FTC to Host Public Workshop Examining the U.S. Auto Distribution System Workshop Will Explore Competition, State Regulations, and Emerging Trends in the Industry, Project No. P131202 #265

Submission Number:
265
Commenter:
Greg Forman
State:
Michigan
Initiative Name:
FTC to Host Public Workshop Examining the U.S. Auto Distribution System Workshop Will Explore Competition, State Regulations, and Emerging Trends in the Industry, Project No. P131202
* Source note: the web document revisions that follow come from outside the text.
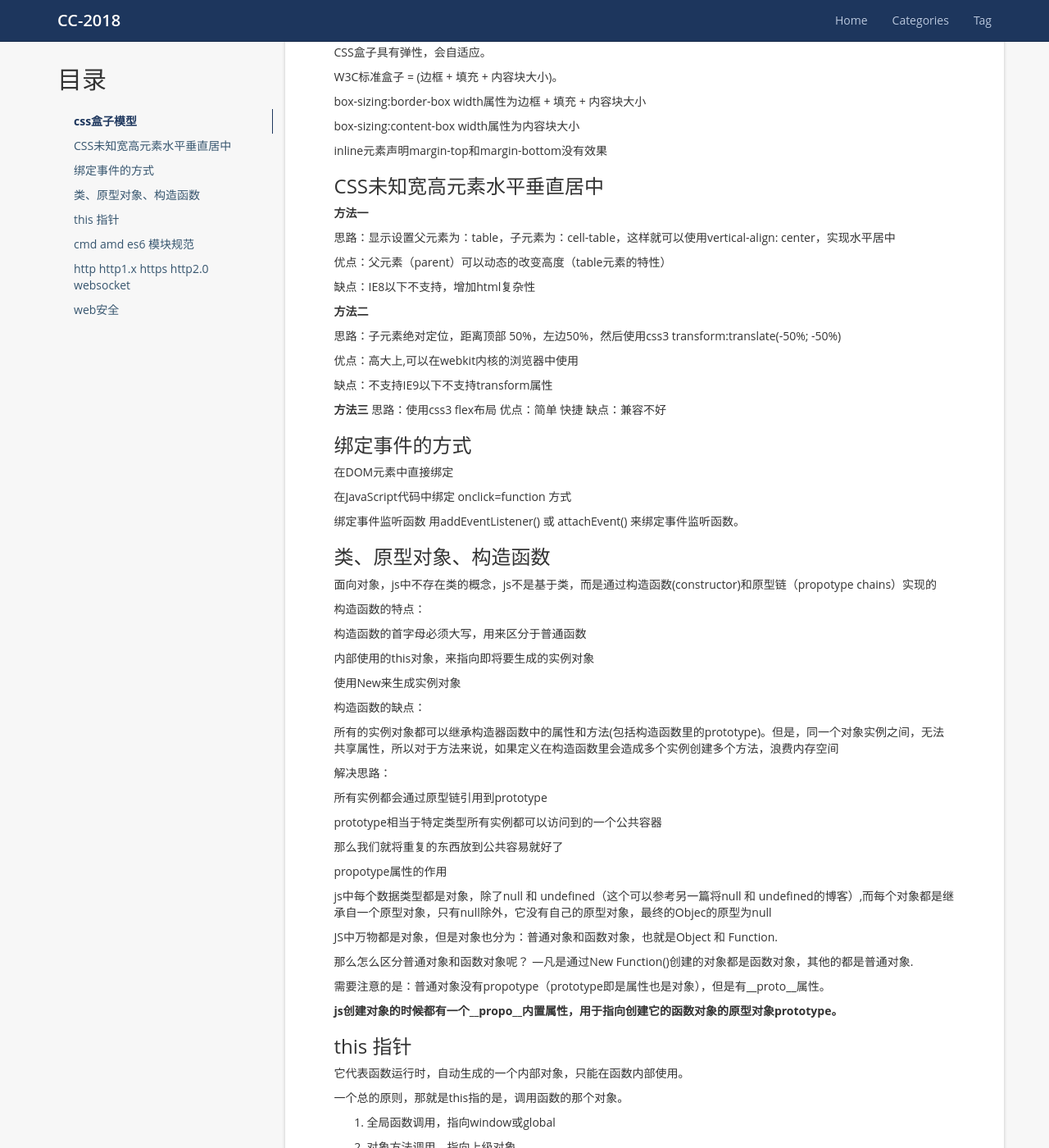
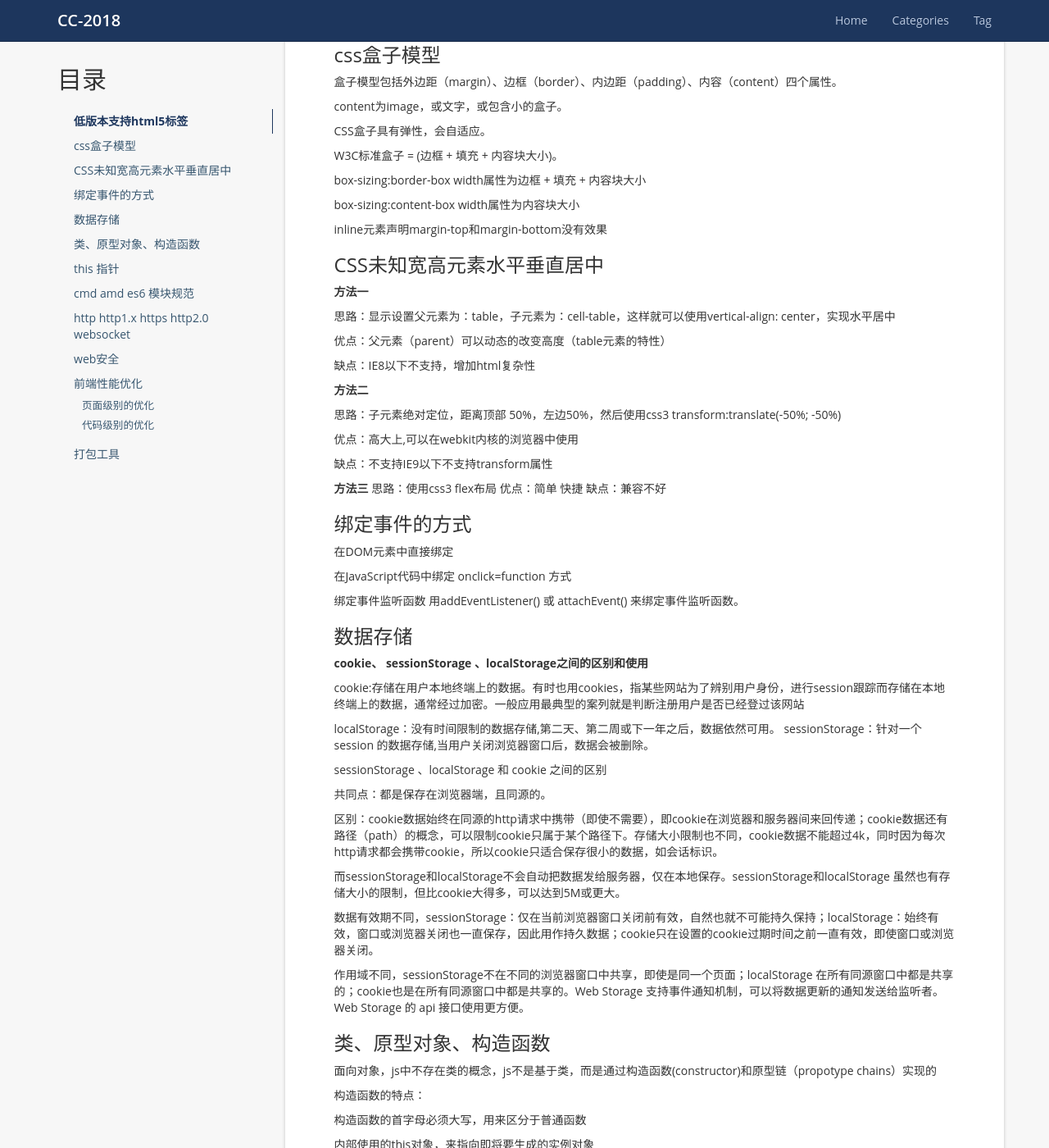
Before and after one commit to cc2018/blog, a Jekyll site: the page built from _posts/summary/2017-06-29-fe.md, in a window 1280 px wide and 1400 px high, scrolled down 405 px. Shown: the whole window at 82% size. Built offline with Jekyll 4.4.1, drawn with Linux system fonts in a browser that asks for light colours; comment, search, counter and statistics services are not loaded; some of the changed text lies outside the part shown.

Commit message:
blog 整理

```diff
--- a/_posts/document/2017-06-29-fe.md
+++ b/_posts/summary/2017-06-29-fe.md
@@ -1,7 +1,7 @@
 ---
 author: CC-2018
 layout: post
-title: "fe"
+title: 前端基础知识
 date: 2017-08-18 08:09:01 +0800
 categories: document
 tag: 总结
@@ -9,6 +9,10 @@
 
 * content
 {:toc}
+
+### 低版本支持html5标签
+
+利用createElement，创建html5的标签，例如header、nav、section、article、aside、footer等，再用css对这些标签定义一些默认或兼容样式。
 
 ### css盒子模型
 
@@ -56,6 +60,27 @@
 在JavaScript代码中绑定 onclick=function 方式
 
 绑定事件监听函数 用addEventListener() 或 attachEvent() 来绑定事件监听函数。
+
+### 数据存储
+
+**cookie、 sessionStorage 、localStorage之间的区别和使用**
+
+cookie:存储在用户本地终端上的数据。有时也用cookies，指某些网站为了辨别用户身份，进行session跟踪而存储在本地终端上的数据，通常经过加密。一般应用最典型的案列就是判断注册用户是否已经登过该网站
+
+localStorage：没有时间限制的数据存储,第二天、第二周或下一年之后，数据依然可用。
+sessionStorage：针对一个 session 的数据存储,当用户关闭浏览器窗口后，数据会被删除。
+
+sessionStorage 、localStorage 和 cookie 之间的区别
+
+共同点：都是保存在浏览器端，且同源的。
+
+区别：cookie数据始终在同源的http请求中携带（即使不需要），即cookie在浏览器和服务器间来回传递；cookie数据还有路径（path）的概念，可以限制cookie只属于某个路径下。存储大小限制也不同，cookie数据不能超过4k，同时因为每次http请求都会携带cookie，所以cookie只适合保存很小的数据，如会话标识。
+
+而sessionStorage和localStorage不会自动把数据发给服务器，仅在本地保存。sessionStorage和localStorage 虽然也有存储大小的限制，但比cookie大得多，可以达到5M或更大。
+
+数据有效期不同，sessionStorage：仅在当前浏览器窗口关闭前有效，自然也就不可能持久保持；localStorage：始终有效，窗口或浏览器关闭也一直保存，因此用作持久数据；cookie只在设置的cookie过期时间之前一直有效，即使窗口或浏览器关闭。
+
+作用域不同，sessionStorage不在不同的浏览器窗口中共享，即使是同一个页面；localStorage 在所有同源窗口中都是共享的；cookie也是在所有同源窗口中都是共享的。Web Storage 支持事件通知机制，可以将数据更新的通知发送给监听者。Web Storage 的 api 接口使用更方便。
 
 ### 类、原型对象、构造函数
 
@@ -237,3 +262,57 @@
 (1) 防止系统敏感信息泄露。设置php.ini选项display_errors=off，防止php脚本出错之后，在web页面输出敏感信息错误，让攻击者有机可乘。
 (2) 数据转义。设置php.ini选项magic_quotes_gpc=on，它会将提交的变量中所有的’(单引号)，”(双引号)，\(反斜杠)，空白字符等都在前面自动加上\。或者采用mysql_real_escape()函数或addslashes()函数进行输入参数的转义。
 (3) 增加黑名单或者白名单验证。白名单验证一般指，检查用户输入是否是符合预期的类型、长度、数值范围或者其他格式标准。黑名单验证是指，若在用户输入中，包含明显的恶意内容则拒绝该条用户请求。在使用白名单验证时，一般会配合黑名单验证。
+
+### 前端性能优化
+
+#### 页面级别的优化
+
+1、减少http请求数
+
+缓存：能缓存越多越好，能缓存越久越好。例如，很少变化的图片资源可以直接通过 HTTP Header中的Expires设置一个很长的过期头; 变化不频繁而又可能会变的资源可以使用 Last-Modifed来做请求验证。
+
+2、资源合并与压缩:  CSS、 Javascript、Image资源压缩，css和图片都可进行合并。
+
+3、Lazy Load：可按模块来加载，只加载首屏，当滚动条滚动到相应模块，再加载对应模块。
+
+4、dns缓存
+
+5、cdn缓存
+
+**将外部脚本置底**
+
+**异步执行 inline脚本**
+
+**Lazy Load Javascript**
+
+#### 代码级别的优化
+
+1、尽量减少dom操作，dom操作最耗性能
+
+2、慎用 with
+
+3、避免使用 eval和 Function
+
+4、减少作用域链查找
+
+如果在循环中需要访问非本作用域下的变量时请在遍历之前用局部变量缓存该变量，并在遍历结束后再重写那个变量，这一点对全局变量尤其重要，因为全局变量处于作用域链的最顶端，访问时的查找次数是最多的。
+
+5、局部变量进行缓存
+
+6、CSS选择器 解析是从右往左的
+
+### 打包工具
+
+**为什么要使用打包工具？**
+
+对js进行模块化打包，预编译sass/less, image或其他类型文件
+
+**WebPack和Grunt以及Gulp的区别**
+
+Grunt和Gulp的工作方式是：在一个配置文件中，指明对某些文件进行类似编译，组合，压缩等任务的具体步骤，工具之后可以自动替你完成这些任务。
+
+Webpack的工作方式是：把你的项目当做一个整体，通过一个给定的主文件（如：index.js），Webpack将从这个文件开始找到你的项目的所有依赖文件，使用loaders处理它们，最后打包为一个（或多个）浏览器可识别的JavaScript文件。
+
+通病：配置过于繁琐或者说过于灵活，也跟前端非常快速，变化过快有关。
+
+编译很慢
```
Also changed, not shown: _posts/document/2017-08-17-spring.md (deleted, +0 -49 lines), _posts/document/2017-09-09-fe.md (deleted, +0 -92 lines), _posts/reading/2017-10-12-spring：相关基础知识.md (+7 -0 lines), _posts/summary/2017-08-14-lnmp.md (renamed from _posts/document/2017-08-14-lnmp.md, +1 -1 lines), _posts/summary/2017-10-10-summary.md (renamed from _posts/document/2017-11-27-summary.md, +2 -2 lines).
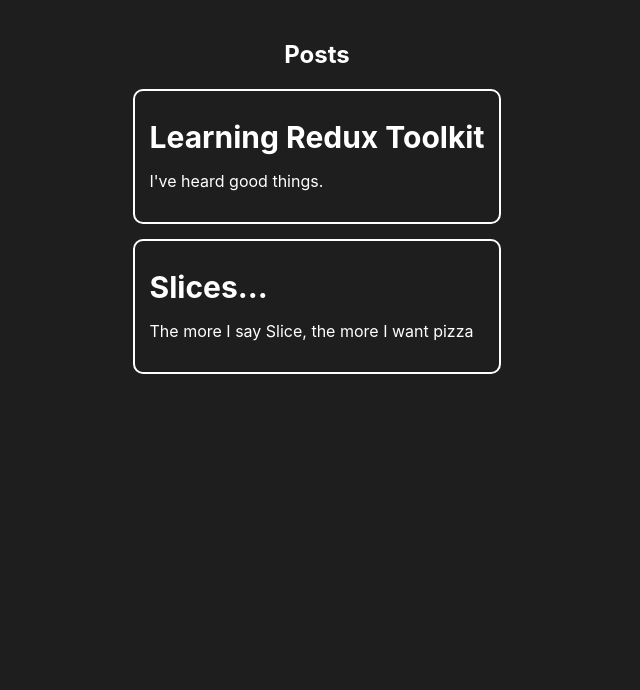
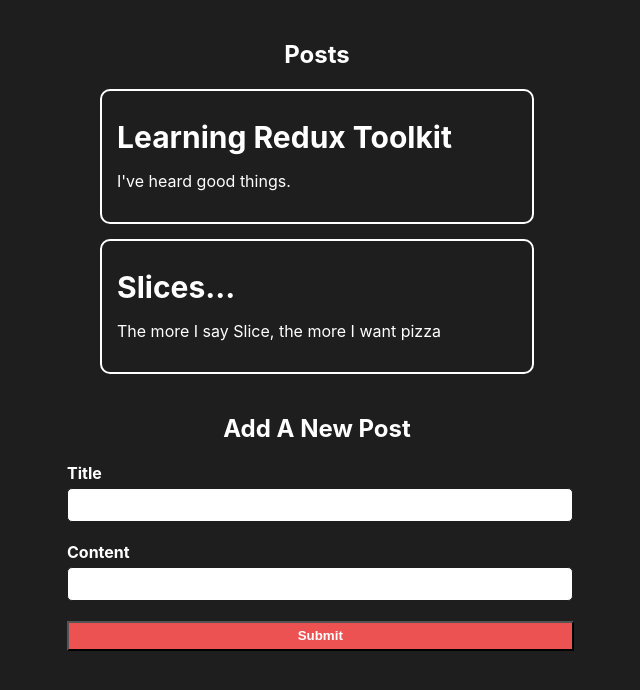
Before and after one commit to tagbochinedu/Bulletin-Board, a React (Create React App) app: page / in a window 1280 px wide. Shown: the top 690 px of the page, without its empty margins (323-963 px from the left). Built offline with nearby package versions, Linux system fonts and the light colour scheme.

Commit message:
add post form styling completed

```diff
--- a/src/App.js
+++ b/src/App.js
@@ -1,9 +1,13 @@
 import PostList from "./Features/Post/PostList";
+import AddPostForm from "./Features/Post/AddPostForm";
 
 function App() {
   return (
-    <main className='main'>
-      <PostList/>
+    <main className="main">
+      <div className='container'>
+        <PostList />
+        <AddPostForm />
+      </div>
     </main>
   );
 }
--- a/src/Features/Post/AddPostForm.js
+++ b/src/Features/Post/AddPostForm.js
@@ -1,22 +1,25 @@
 import { useState } from "react";
 import { useDispatch } from "react-redux";
 import { postAdd } from "./postSlice";
-import { nanoid } from "@reduxjs/toolkit";
+
 
 const AddPostForm = () => {
   const [title, setTitle] = useState("");
   const [content, setContent] = useState("");
   const dispatch = useDispatch();
 
-  const formSubmitHandler = () => {
+  const formSubmitHandler = (e) => {
+    e.preventDefault();
     const body = { id: nanoid(), title: title, content: content };
     dispatch(postAdd(body));
+    setTitle('')
+    setContent('')
   };
   return (
-    <section>
-      <h2>Add A New Post</h2>
+    <section className="form-container">
+      <h2 className='form-title'>Add A New Post</h2>
       <form onSubmit={formSubmitHandler}>
-        <div>
+        <div className="input-container">
           <label htmlFor="title">Title</label>
           <input
             type="text"
@@ -28,7 +31,7 @@
             }}
           />
         </div>
-        <div>
+        <div className="input-container">
           <label htmlFor="content">Content</label>
           <input
             type="text"
@@ -40,8 +43,8 @@
             }}
           />
         </div>
-        <div>
-          <button type="submit">Submit</button>
+        <div className="btn-container">
+          <button type="submit" className='btn'>Submit</button>
         </div>
       </form>
     </section>
--- a/src/Features/Post/postSlice.js
+++ b/src/Features/Post/postSlice.js
@@ -1,4 +1,5 @@
-import { createSlice } from "@reduxjs/toolkit";
+import { createSlice, nanoid } from "@reduxjs/toolkit";
+
 
 const initialState = [
   {
@@ -17,13 +18,22 @@
   name: "posts",
   initialState,
   reducers: {
-    postAdd(state, action) {
-      state.push(action.payload);
+    postAdd: {
+      reducer(state, action) {
+        state.push(action.payload);
+      },
+      prepare(title, content) {
+        return {
+          payload: {
+            id: nanoid(), title, content
+          }
+        }
+      }
     },
   },
 });
 
 export const selectAllPosts = (state) => state.posts;
-export const {postAdd} = postSlice.actions
+export const { postAdd } = postSlice.actions;
 
 export default postSlice.reducer;
--- a/src/index.css
+++ b/src/index.css
@@ -14,23 +14,75 @@
 .main {
   background-color: rgb(31, 30, 30);
   min-height: 100vh;
-  padding: 20px 40px;
+  padding: 20px 5px;
   display: flex;
   justify-content: center;
   color: white;
 }
+.container {
+  min-width: 70%;
+}
+
+/*PostList Styling*/
+
 section h2 {
   text-align: center;
 }
 
 .post {
-  border:2px solid white;
+  border: 2px solid white;
   border-radius: 10px;
   margin: 15px auto;
   padding: 15px;
+  max-width: 400px;
+}
+.post h3 {
+  font-size: 30px;
+  margin: 13px auto;
+}
 
+/*AddPostForm Styling*/
+.form-container {
+  margin-top: 40px;
 }
-.post h3{
-  font-size: 30px;
-  margin:13px auto
+.form-title {
+  margin: auto auto 0 auto;
 }
+.input-container {
+  margin: 20px auto;
+}
+form{
+  max-width: 500px;
+  margin: 0 auto;
+}
+label {
+  display: block;
+  margin-bottom: 5px;
+  font-weight: bold;
+}
+input {
+  width: 100%;
+  outline: none;
+  height: 30px;
+  border-radius: 5px;
+  border: 1px solid rgb(31, 30, 30);
+}
+
+.btn-container {
+  margin-top: 20px;
+}
+
+.btn {
+  width: 101.3%;
+  height: 30px;
+  font-weight: bold;
+  background-color: rgb(236, 82, 82);
+  color: white;
+  outline: none;
+}
+.btn:hover {
+  background-color: rgb(241, 131, 131);
+}
+.btn:active {
+  background-color: rgb(236, 82, 82);
+}
```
Current regulation not only effects Tesla and Elio, but any other innovative manufacturer trying to bring a new automobile to market. There is no justification on any rational economic or public policy grounds for such a restraint of commerce. Rather, the upshot of the regulation is to reduce competition in the automobile market for the benefit of its auto dealers and to the detriment of its consumers. It is protectionism for auto dealers, pure and simple. A fundamental principle of competition is that consumers -- not regulation -- should determine what they buy and how they buy it. Blanket prohibitions on direct manufacturer sales to consumers are an anomaly within the larger economy. There is not a single argument for a direct distribution ban that makes any sense. To the contrary, these arguments simply bolster our belief that the regulations in question are motivated by economic protectionism that favors dealers at the expense of consumers and innovative technologies. It is discouraging to see this ban being used to block any company that is bringing dynamic and innovative products to market. We strongly encourage you to repeal it, by new legislation if necessary.